He has also asked countries on the continent to expedite action in building and strengthening Africa Union’s financial institutions.
Speaking at the 35th Ordinary Session of the Assembly of the African Union in Addis Ababa, Ethiopia, yesterday, President Akufo-Addo said the AU is currently engaged in the process of establishing four financial institutions. These are African Central Bank (ACB), African Investment Bank (AIB), African Monetary Fund (AMF) and Pan African Stock Exchange (PASE).
According to President Akufo-Addo, who is an AU Champion for Financial Institutions, “the major challenges towards the establishment of the AUFIs include the slow rate of signature and ratification of the legal instruments, and the limited capacity of Member States to finance the establishment of the AUFIs.”
Regrettably, he noted, “none of the AUFIs has reached the minimum number of ratifications required for the enabling legal instruments to enter into force, and, thereby, facilitate their substantive establishment.”
This, he noted, is detrimental to the operationalisation of the African Monetary Institute, which is the first step towards the establishment of the African Central Bank.
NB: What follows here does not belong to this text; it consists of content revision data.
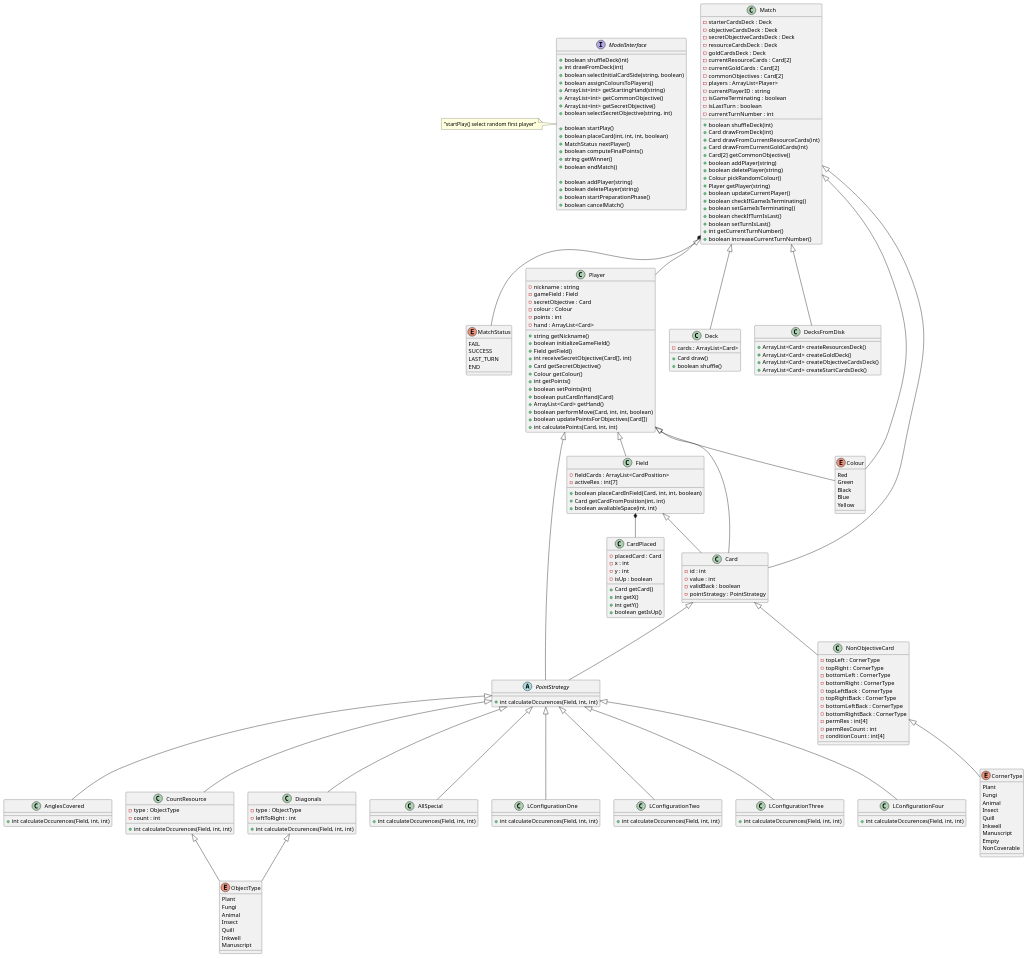
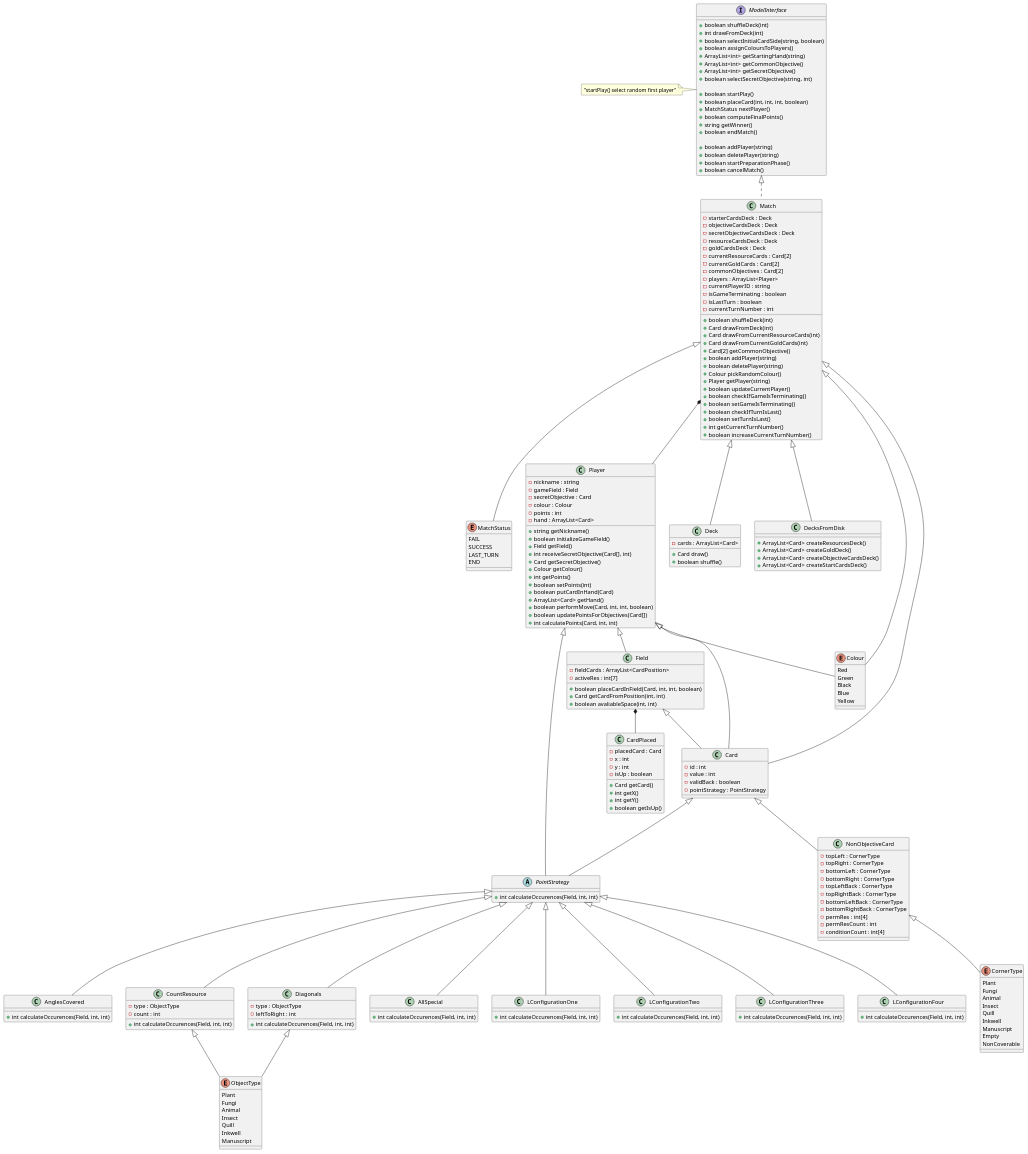
One commit to lorenzo-cmyk/PF_INGSW_2023_24 changed the diagram in deliverables/UMLs/Model/Draft/UMLModelDraft.puml. Above: the diagram before and after it, drawn with PlantUML.

Commit message:
Added interface link

```diff
--- a/deliverables/UMLs/Model/Draft/UMLModelDraft.puml
+++ b/deliverables/UMLs/Model/Draft/UMLModelDraft.puml
@@ -81,7 +81,7 @@
 
 Match *-- Player
 
-class Match {
+class Match implements ModelInterface{
     - starterCardsDeck : Deck
     - objectiveCardsDeck : Deck
     - secretObjectiveCardsDeck : Deck
```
President Akufo-Addo used the occasion to present a number of recommendations to the AU Assembly for its adoption and endorsement, which, he said, “would be critical towards the establishment of the AUFIs”.
“They have been captured in the Draft Assembly Decision that will be submitted to Your Excellencies for consideration and adoption,” he disclosed.
Meanwhile, the President has expressed his disagreement with the unfair treatment of Africa on the matter of the International Monetary Fund (IMF) Special Drawing Rights (SDR) re-allocation. World leaders, in May last year, committed to allocate a historic SDR 650 billion issuance to IMF Member States, with Africa’s quota allocation of five per cent or SDR 33.3 billion. Africa’s quota was within the context of optimising its impact on continent.
According to President Akufo-Addo, while Africa values this commitment to additional resources, of which the continent is in dire need, “it is unfortunate, however, that the only proposal that has been put on the table by the European countries so far is to re-channel these SDRs through only one institution, the International Monetary Fund (IMF).”
He noted that “the IMF should not be the sole beneficiary of such rechanneling.”
“We believe that our own continental institutions, such as the African Development Bank (AFDB) and Afreximbank, should be recipients of the recycling of these SDRs. Our Finance Ministers and the United Nations Economic Commission for Africa (UNECA) have advocated for the use of regional development agencies to be included in this rechanneling,” he said.
He told the Assembly that African Finance Ministers, with United Nations Economic Commission for Africa (UNECA), had consistently championed the allocation of SDRs to capitalise AFDB and AfreximBank, to help establish an African Stability Mechanism, and to initiate a Liquidity Support Facility (LSF).
“We need to guard against the continuing consequential stranglehold of the rating agencies, which has affected the cost and access to capital markets for African countries, and has, during this COVID period, resulted in the downgrading of many African countries, exacerbating even more their funding challenges,” President Akufo-Addo said.
He, thus, urged the AU Assembly to urge G20 leaders stick to their commitment to reallocate to Africa the SDR $100 billion agreed to at the Paris Summit in May 2021.